At the beginning of my current sabbatical I wrote that I would ride trains to some of my destinations. I did.
When I went to the Grand Canyon several weeks ago, for the last leg of my journey, I took a Grand Canyon Railway train from Williams, AZ to Grand Canyon Village.
A side note, before I go into details of the train ride, including the robbery. I didn’t want to drive at all; still, my trip from San Francisco to Grand Canyon was surprisingly smooth and pleasant, despite it being somewhat convoluted. I flew to Flagstaff through Phoenix, stayed the night in Flagstaff, took Arizona Throughway shuttle to Williams and then the train. Reversed that to go back. The transitions were smooth and comfortable, and there were sights to see and nice people to encounter at all junctions. To make it cheaper and somewhat less convoluted, one can take Arizona Throughway shuttle from Flagstaff to Grand Canyon (link for more info). You can book train and/or shuttle through Amtrak.
I wanted the train.
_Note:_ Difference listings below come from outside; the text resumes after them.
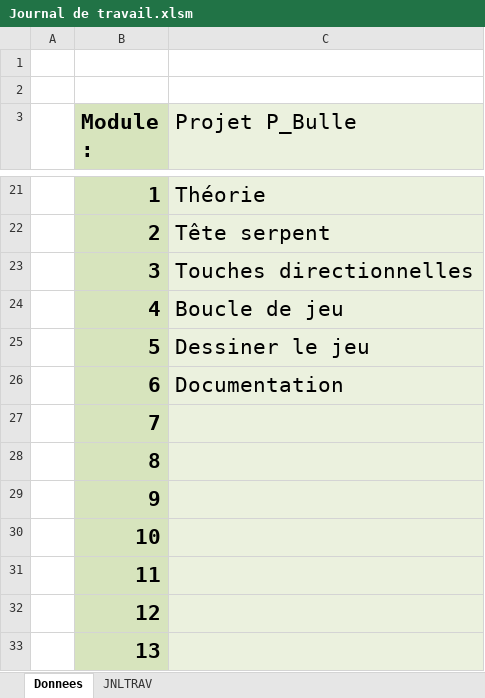
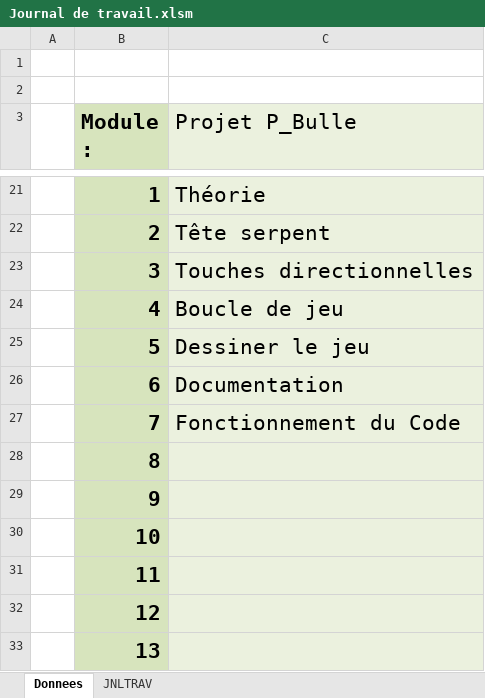
Before and after one commit to JessicaGrisales/P_Bulle-Snake, an Excel workbook: Journal de travail.xlsm, sheet Donnees, drawn as a sheet; only a part is shown, gaps mark what is left out; values as stored, in another font and other column widths than the file's, no borders; charts and pictures not drawn; the diff names each change by its address in the sheet, - before the commit and + after, or states it on an @@ line.

Commit message:
docs() Rapport du projet + jounal de travail
Réalisation du rapport de travail (à finir), l'introduction, la planification l'analyse de la structure etc... a été précisé. De plus, le journal de travail a aussi été mis à jour.

```diff
--- a/Journal de travail.xlsm (sheet Donnees)
+++ b/Journal de travail.xlsm (sheet Donnees)
-C27 (Projet P_Bulle): (empty)
+C27 (Projet P_Bulle): Fonctionnement du Code
```
Also changed, not shown: sheet JNLTRAV, 1 other file.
The trains run twice daily each way. Once a month, on first Saturdays, the train has a steam engine, and there and then I was!
The train ride is about 2.5 hours. It’s not exceptionally scenic, but lovely enough and has better views than highway. There is a cafe car and “entertainment” on the train. For most of the ride there is no cell signal, which is great to make the person blabbering on the phone behind you to hang up – hypothetically speaking, assuming there is such a person.
Reading about the “entertainment” concerned me, but it was for the most part fine. A friendly conductor tells you little stories and jokes about the sights along the way. On the way to the Grand Canyon, there were two guys with guitars, singing a few American songs in each car, telling more jokes, and engaging with passengers. Since the same musicians went through the entire train, each car got a sensible amount of entertainment, and plenty of time to stare out of the window or to dedicate to other projects undisturbed.
The train was maybe 2/3 full. With seemingly everyone else having company, I got two seats all for myself, both ways. I engaged in the entertainment, tipped the musicians when that was available, and enjoyed the relative quiet otherwise.
When I boarded the train to go back to Williams, I got worried. Right in front of me there was a family with three children, two boys and a girl, maybe between 4 and 8 years old. While there wasn’t much mayhem (yet?), the father looked gruff, mother tired, and children intense. Who knew how that would develop.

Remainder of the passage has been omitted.